Now that all of the new marijuana stores are up and running in town, I figured it was a fitting time to write an article about the medicinal marijuana law and how it affects parents with minor children. And by the way, does anyone agree with me that putting a store right next to City Hall in Jackson is pretty hilarious?
Michigan’s Medical Marijuana law, MCL 333.26424, details all sorts of specifics for those who want to grow, sell, or use medical marijuana. The part that has come up the most in my line of work is section c, which states: “A person shall not be denied custody or visitation of a minor for acting in accordance with this act, unless the person’s behavior is such that it creates an unreasonable danger to the minor that can be clearly articulated and substantiated.”

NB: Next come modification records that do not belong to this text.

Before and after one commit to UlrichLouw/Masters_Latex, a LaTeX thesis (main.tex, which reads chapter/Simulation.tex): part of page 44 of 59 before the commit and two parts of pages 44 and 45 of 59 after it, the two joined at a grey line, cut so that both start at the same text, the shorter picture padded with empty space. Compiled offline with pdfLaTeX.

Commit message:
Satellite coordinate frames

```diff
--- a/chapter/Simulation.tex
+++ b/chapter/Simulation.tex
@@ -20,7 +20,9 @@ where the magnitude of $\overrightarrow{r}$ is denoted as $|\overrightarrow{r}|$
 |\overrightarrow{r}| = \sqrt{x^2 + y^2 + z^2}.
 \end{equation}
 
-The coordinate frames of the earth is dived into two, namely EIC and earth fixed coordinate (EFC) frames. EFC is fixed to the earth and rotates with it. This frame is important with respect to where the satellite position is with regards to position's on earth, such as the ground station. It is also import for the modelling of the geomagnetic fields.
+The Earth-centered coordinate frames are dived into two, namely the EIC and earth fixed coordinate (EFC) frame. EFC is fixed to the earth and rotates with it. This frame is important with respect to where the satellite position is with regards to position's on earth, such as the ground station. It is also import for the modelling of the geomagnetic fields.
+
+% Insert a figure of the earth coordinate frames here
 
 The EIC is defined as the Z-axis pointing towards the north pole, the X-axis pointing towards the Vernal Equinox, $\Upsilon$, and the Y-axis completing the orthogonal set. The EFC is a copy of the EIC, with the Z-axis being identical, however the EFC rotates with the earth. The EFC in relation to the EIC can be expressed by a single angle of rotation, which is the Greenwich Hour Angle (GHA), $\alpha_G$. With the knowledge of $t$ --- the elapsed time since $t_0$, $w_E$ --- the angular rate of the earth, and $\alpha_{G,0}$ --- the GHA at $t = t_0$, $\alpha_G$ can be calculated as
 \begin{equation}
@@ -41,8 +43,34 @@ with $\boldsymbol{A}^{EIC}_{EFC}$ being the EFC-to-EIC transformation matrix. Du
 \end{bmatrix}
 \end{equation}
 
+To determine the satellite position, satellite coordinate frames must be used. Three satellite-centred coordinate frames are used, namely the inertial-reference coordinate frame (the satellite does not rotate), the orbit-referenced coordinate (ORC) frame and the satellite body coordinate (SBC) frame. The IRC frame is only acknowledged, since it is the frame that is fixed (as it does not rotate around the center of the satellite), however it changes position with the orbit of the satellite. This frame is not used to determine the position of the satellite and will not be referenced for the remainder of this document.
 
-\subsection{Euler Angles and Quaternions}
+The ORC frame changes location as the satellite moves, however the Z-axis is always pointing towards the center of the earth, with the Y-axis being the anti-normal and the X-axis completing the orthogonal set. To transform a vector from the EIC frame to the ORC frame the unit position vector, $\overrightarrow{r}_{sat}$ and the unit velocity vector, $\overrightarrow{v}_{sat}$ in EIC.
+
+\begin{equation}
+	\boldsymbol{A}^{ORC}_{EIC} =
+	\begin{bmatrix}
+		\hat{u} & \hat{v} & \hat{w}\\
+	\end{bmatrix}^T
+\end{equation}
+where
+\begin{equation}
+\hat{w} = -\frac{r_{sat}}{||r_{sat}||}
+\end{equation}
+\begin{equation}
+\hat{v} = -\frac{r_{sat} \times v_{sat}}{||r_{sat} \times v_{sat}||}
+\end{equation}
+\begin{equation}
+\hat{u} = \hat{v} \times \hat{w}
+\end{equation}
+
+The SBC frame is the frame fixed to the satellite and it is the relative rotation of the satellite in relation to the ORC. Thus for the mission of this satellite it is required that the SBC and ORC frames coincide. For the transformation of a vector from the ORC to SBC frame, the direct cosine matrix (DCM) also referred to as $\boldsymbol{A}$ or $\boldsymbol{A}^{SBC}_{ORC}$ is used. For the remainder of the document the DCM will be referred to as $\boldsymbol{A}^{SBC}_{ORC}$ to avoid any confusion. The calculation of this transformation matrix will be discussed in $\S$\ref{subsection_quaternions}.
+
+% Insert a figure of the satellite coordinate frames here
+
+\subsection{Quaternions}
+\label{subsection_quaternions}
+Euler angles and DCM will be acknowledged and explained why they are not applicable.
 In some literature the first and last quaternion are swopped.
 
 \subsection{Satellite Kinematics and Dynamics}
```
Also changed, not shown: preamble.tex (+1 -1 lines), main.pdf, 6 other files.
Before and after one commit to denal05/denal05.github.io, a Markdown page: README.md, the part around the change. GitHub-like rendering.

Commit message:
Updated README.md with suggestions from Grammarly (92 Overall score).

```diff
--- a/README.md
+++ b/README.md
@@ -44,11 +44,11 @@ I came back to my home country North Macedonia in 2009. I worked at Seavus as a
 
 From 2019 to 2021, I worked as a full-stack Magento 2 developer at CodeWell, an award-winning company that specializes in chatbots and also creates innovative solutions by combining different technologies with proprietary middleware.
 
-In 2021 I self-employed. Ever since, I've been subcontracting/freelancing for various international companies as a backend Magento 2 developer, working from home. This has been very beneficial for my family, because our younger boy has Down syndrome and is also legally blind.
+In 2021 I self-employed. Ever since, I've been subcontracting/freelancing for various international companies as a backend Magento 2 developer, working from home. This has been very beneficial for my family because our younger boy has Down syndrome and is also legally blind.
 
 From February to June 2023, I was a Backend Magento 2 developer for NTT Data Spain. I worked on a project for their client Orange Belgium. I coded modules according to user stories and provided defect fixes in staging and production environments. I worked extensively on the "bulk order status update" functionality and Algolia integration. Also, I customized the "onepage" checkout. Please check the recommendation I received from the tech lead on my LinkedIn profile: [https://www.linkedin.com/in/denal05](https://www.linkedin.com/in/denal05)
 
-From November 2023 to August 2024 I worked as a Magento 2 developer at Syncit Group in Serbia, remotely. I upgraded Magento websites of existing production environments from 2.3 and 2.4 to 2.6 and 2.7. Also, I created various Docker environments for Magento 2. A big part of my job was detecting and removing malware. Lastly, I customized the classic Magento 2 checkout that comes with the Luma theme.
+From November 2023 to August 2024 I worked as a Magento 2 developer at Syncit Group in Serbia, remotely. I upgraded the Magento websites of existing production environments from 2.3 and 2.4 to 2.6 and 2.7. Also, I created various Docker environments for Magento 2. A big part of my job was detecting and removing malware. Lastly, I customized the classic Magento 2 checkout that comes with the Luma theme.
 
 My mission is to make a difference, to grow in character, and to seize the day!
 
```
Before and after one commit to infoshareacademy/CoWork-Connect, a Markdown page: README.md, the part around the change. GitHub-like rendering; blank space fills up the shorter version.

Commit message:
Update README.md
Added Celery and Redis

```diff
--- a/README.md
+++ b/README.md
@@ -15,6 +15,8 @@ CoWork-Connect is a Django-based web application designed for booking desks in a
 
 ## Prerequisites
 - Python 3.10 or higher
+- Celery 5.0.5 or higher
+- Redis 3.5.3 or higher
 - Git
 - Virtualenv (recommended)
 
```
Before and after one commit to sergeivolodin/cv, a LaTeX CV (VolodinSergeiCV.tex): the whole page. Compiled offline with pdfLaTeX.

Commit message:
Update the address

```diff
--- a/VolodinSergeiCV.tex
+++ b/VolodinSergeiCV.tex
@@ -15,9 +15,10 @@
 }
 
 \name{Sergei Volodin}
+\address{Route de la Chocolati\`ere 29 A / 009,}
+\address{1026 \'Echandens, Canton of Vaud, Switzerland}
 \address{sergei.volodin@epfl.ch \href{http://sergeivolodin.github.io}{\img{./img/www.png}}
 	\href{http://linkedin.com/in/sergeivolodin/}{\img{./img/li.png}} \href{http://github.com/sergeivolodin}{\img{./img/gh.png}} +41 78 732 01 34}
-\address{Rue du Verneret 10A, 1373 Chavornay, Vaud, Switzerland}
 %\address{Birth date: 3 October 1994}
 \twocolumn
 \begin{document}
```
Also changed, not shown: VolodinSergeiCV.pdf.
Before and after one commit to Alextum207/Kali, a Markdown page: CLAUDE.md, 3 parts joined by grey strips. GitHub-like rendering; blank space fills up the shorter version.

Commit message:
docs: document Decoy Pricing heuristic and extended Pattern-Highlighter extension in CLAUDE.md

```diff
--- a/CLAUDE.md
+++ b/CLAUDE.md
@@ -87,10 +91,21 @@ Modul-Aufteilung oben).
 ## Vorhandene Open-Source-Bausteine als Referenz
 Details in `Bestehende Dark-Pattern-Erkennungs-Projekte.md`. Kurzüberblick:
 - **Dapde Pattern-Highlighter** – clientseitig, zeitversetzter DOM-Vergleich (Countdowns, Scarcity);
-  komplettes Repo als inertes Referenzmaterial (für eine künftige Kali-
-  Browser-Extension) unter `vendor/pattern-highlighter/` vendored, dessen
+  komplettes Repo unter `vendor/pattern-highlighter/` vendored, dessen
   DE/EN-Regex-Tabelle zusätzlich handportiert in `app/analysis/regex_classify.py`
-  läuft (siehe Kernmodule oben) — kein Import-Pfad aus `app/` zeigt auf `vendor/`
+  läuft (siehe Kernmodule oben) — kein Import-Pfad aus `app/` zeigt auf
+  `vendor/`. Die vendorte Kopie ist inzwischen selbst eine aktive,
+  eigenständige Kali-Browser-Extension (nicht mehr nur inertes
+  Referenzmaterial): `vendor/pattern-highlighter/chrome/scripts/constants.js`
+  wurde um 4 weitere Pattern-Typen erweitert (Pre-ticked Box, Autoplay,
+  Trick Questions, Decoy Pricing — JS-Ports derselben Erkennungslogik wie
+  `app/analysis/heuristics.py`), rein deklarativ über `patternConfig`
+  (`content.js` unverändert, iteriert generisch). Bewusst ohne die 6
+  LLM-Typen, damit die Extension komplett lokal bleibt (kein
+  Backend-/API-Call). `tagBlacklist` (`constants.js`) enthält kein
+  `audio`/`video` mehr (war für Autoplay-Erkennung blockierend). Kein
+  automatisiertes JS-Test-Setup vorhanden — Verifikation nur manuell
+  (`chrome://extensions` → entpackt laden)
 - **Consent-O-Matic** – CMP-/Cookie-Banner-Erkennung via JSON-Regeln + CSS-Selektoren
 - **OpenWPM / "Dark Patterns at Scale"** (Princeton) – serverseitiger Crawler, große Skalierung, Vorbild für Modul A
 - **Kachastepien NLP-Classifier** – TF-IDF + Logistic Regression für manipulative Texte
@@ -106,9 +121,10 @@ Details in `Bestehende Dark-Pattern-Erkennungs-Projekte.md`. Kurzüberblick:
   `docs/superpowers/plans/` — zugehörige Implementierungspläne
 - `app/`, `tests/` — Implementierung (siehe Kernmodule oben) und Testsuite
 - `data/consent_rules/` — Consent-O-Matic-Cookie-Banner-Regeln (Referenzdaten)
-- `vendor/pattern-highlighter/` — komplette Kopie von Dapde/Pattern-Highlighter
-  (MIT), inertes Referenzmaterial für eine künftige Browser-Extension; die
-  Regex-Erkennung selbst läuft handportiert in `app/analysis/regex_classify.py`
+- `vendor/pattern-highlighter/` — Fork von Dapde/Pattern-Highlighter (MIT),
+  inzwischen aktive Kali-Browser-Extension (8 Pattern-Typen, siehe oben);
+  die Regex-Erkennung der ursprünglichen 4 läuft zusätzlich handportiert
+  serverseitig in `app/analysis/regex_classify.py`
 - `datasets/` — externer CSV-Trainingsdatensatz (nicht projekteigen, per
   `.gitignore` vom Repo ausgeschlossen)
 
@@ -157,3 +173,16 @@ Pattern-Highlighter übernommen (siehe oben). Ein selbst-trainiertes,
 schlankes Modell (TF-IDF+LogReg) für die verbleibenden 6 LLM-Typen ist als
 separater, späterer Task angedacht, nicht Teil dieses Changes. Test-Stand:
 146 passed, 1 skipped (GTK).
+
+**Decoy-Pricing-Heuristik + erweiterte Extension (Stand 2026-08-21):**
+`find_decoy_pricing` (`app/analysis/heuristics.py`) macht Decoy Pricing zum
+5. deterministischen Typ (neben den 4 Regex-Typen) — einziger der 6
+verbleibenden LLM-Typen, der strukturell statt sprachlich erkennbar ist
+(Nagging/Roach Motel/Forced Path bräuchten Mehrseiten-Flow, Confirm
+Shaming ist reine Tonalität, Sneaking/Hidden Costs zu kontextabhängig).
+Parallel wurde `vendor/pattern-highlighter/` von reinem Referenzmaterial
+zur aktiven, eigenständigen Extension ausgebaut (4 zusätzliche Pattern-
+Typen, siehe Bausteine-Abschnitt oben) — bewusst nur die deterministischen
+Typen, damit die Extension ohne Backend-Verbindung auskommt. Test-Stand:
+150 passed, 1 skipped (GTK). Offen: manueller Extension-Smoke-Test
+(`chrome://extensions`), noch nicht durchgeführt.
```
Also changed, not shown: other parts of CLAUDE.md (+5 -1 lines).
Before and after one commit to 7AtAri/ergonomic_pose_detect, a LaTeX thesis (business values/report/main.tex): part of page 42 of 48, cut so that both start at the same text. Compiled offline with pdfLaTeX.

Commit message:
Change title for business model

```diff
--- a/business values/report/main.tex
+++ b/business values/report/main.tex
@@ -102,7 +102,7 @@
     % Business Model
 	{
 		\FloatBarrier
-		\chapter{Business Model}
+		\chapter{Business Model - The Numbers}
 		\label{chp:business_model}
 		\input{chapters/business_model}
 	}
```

The statute’s language is lenient on the person using or growing medical marijuana, and is stringent as far as the amount of proof that the other parent has to provide to show the minor child is likely to be harmed. There is nothing in the law that prohibits children from being around your stash or plants either, which is a bit unnerving when you consider all the other safety precautions we readily install in our homes to protect children – cabinet locks and safety knobs for doors, baby gates and socket covers. Besides, what is “unreasonable danger” anyways? Just because something is legal doesn’t mean it’s a good idea to be engaging in that activity around your children.
A qualifying patient cannot, however, possess more than 2.5 ounces of marijuana, and a “caregiver,” a/k/a person who grows the marijuana, can have up to 12 plants per person that he or she supplies. If you follow these guidelines, and you’ve got a registry identification card, the police can’t arrest you and they have to presume that the drug is being used for medicinal purposes. If you’ve got a football field sized greenhouse growing, then you have some ‘splaining to do. You’re most likely going to be arrested and it’s on you to prove it’s legitimate.
So if your child’s father or mother doesn’t follow the guidelines, doesn’t have a card, and is just growing weed to enjoy life a little more, I’d say that parent is simply a drug dealer/user and you can attempt use this information against him or her in court with respect to parenting time or custody. The specifics of the “growing room” can be a factor to consider too, as the law does require the plants to be kept in an “enclosed, locked facility.” (Common sense would say you should lock that up anyways if it’s your livelihood). MCL 333.26427 sets forth things you can’t do while using marijuana, and where you can and can’t possess and smoke it. But what are the chances that you’re going to “catch” your child’s father or mother driving while high or entering school property with weed in their pocket? I’d say slim. It’s not going to be easy to disturb someone’s custody or parenting time rights if they smoke or grow marijuana within the guidelines.
My concerns are that too many people are going to hide behind this law to legally continue their abuse of marijuana without fear of repercussions. In my opinion, exposing your children to this type of excuse can have dire moral consequences. However, there are legitimate uses for this drug and for some people, this is the last option to alleviate their pain and illness.
I suspect that litigation in family law court surrounding the medical marijuana act will be on the rise. After all, the marijuana business is growing.
Courtesy of Jackson County Legal News, 7/4/11, Vol. 47, No. 59